Gull does not appear to have announced any emissions reductions targets; in its submission to the Climate Change Commission it simply calls for a market-driven response through the emissions trading scheme, and warns against a “singular reliance” on EVs, saying the commission should focus more on other energy sources like biofuels and hydrogen fuel cell technology.

Ampol’s oil refinery on the Fort Lytton headland, near Brisbane. Photo: Monique Cannon

Cindy Baxter, a climate campaigner for Coal Action Network Aotearoa, said to keep warming to 1.5˚C, the world must decarbonise the economy.

“That means every oil company today needs to be looking to cut its emissions, cut production, and diversify, or risk becoming a stranded asset, and any company not considering such a strategy is foolish.

“Opposing climate action is even more short-sighted – and could face legal challenges.
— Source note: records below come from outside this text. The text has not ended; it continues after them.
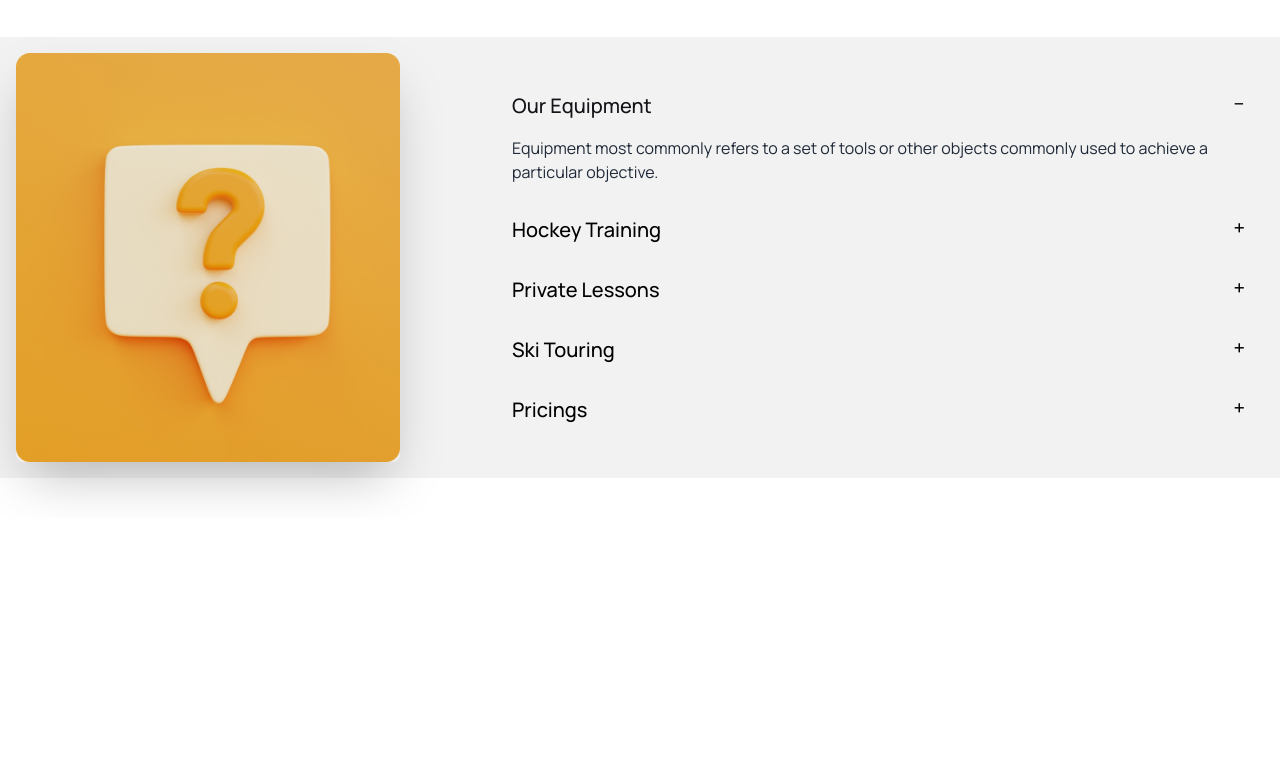
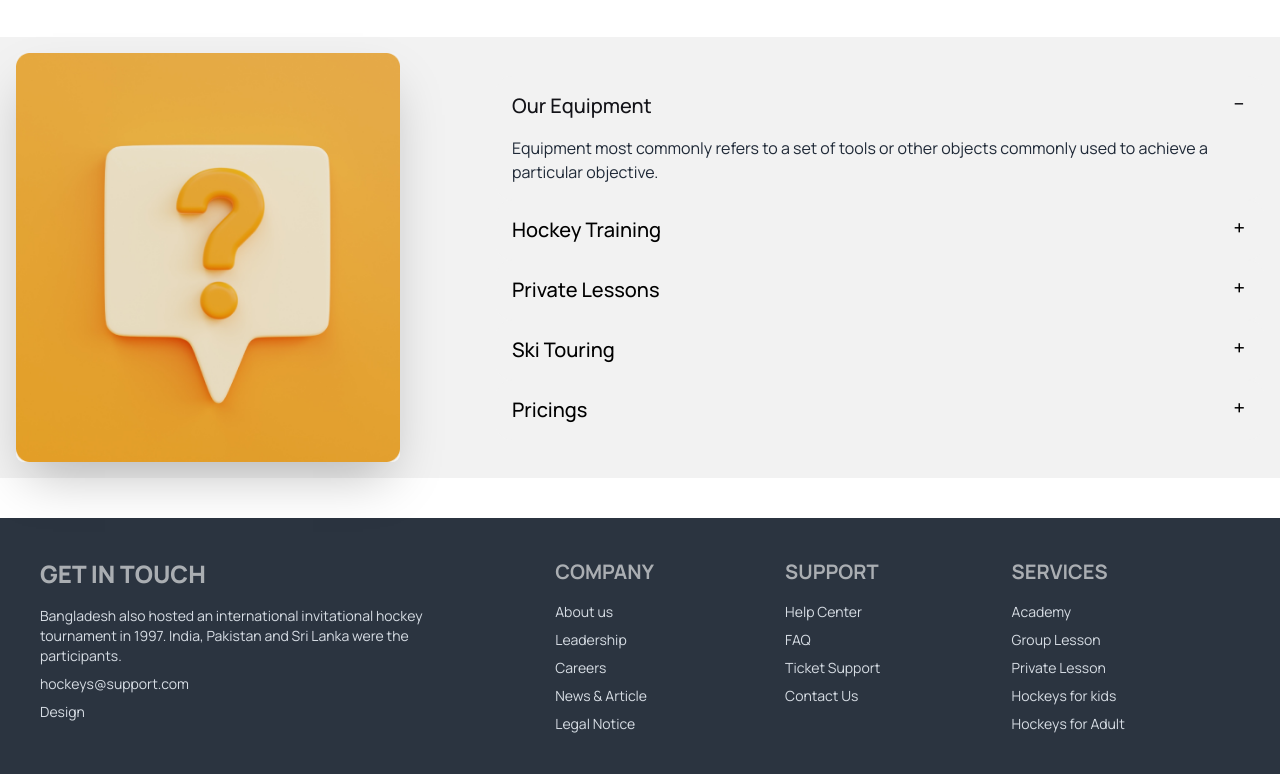
Before and after one commit to leon14524/Hokey-Sports, a plain HTML site: page index.html in a window 1280 px wide. Shown: the part 2123-2897 px from the top of the page. Before the commit the page ends 2641 px from the top, so only its background shows below. Drawn offline with nearby package versions, Linux system fonts and the light colour scheme.

Commit message:
footer section

```diff
--- a/index.html
+++ b/index.html
@@ -173,7 +173,7 @@
         <section class="my-10">
 
           <h3 class=" text-xl lg:text-4xl mb-6 font-extrabold text-just-black  text-center">Program Sections</h3>
-          <p class="text-sm font-medium text-center max-w-lg mx-auto color-just-primary-pragraph">Bangladesh started taking part in international hockey tournaments by participating in the 1st Junior World Cup . </p>
+          <p class="text-sm font-medium text-center max-w-lg mx-auto text-just-primary-pragraph">Bangladesh started taking part in international hockey tournaments by participating in the 1st Junior World Cup . </p>
 
 
 
@@ -420,8 +420,44 @@
         </div>
        </section>
   </main>
+  <footer class="footer p-10 bg-neutral text-neutral-content container mx-auto">
+    <nav class=" items-center grid-cols-1">
+      <header class="footer-title text-sm  lg:text-2xl font-extrabold text-[#FFF]">Get In Touch</header>
+      <p class="lg:w-96">Bangladesh also hosted an international invitational hockey tournament in 1997. India, Pakistan and Sri Lanka were the participants.</p>
+      <a class="link link-hover">hockeys@support.com</a>
+      <a class="link link-hover">Design</a>
 
-  <footer>
+    </nav>
+
+
+  <nav >
+    <header class="footer-title text-xl font-bold text-white">Company</header>
+    <a class="link link-hover">About us</a>
+    <a class="link link-hover">Leadership</a>
+    <a class="link link-hover">Careers</a>
+    <a class="link link-hover">News & Article</a>
+    <a class="link link-hover">Legal Notice</a>
+  </nav>
+
+  <nav >
+    <header class="footer-title  text-xl font-bold text-white">Support</header>
+    <a class="link link-hover">Help Center</a>
+    <a class="link link-hover">FAQ</a>
+    <a class="link link-hover">Ticket Support</a>
+    <a class="link link-hover">Contact Us</a>
+  </nav>
+
+
+
+
+  <nav class="object-center">
+    <header class="footer-title  text-xl font-bold text-white">Services</header>
+    <a class="link link-hover">Academy</a>
+    <a class="link link-hover">Group Lesson</a>
+    <a class="link link-hover">Private Lesson</a>
+    <a class="link link-hover">Hockeys for kids</a>
+    <a class="link link-hover">Hockeys for Adult</a>
+  </nav>
 
   </footer>
 
```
We need to see this industry supporting government efforts to fight climate change, everywhere, including in Aotearoa.”

Tong said: “There are good reasons to worry that an Ampol buyout of Z Energy could mean that Z’s carbon pollution goes up across its supply chain. What Z has actually done so far isn’t enough to align its business with the Paris Agreement, but Ampol is markedly worse.

“The reality is that no major oil and gas company comes close to anything like doing what’s necessary to align their business with the Paris Agreement. Despite its leading role in the Climate Leaders Coalition and support for the Zero Carbon Act, this includes Z. It has no concrete plans or targets to cut the emissions from its customers burning the products it sells.”

Tong is the author of an Oil Change International report, published overnight in Washington DC, that says central banks should adapt their asset management practices to exclude from their portfolios all fossil fuel production and fossil fuel intensive consumption sectors, and adapt their regulatory practices to eliminating commercial banks’ exposure to all fossil fuel production.

Newsroom Pro managing editor Jonathan Milne covers business, politics and the economy.

Leave a comment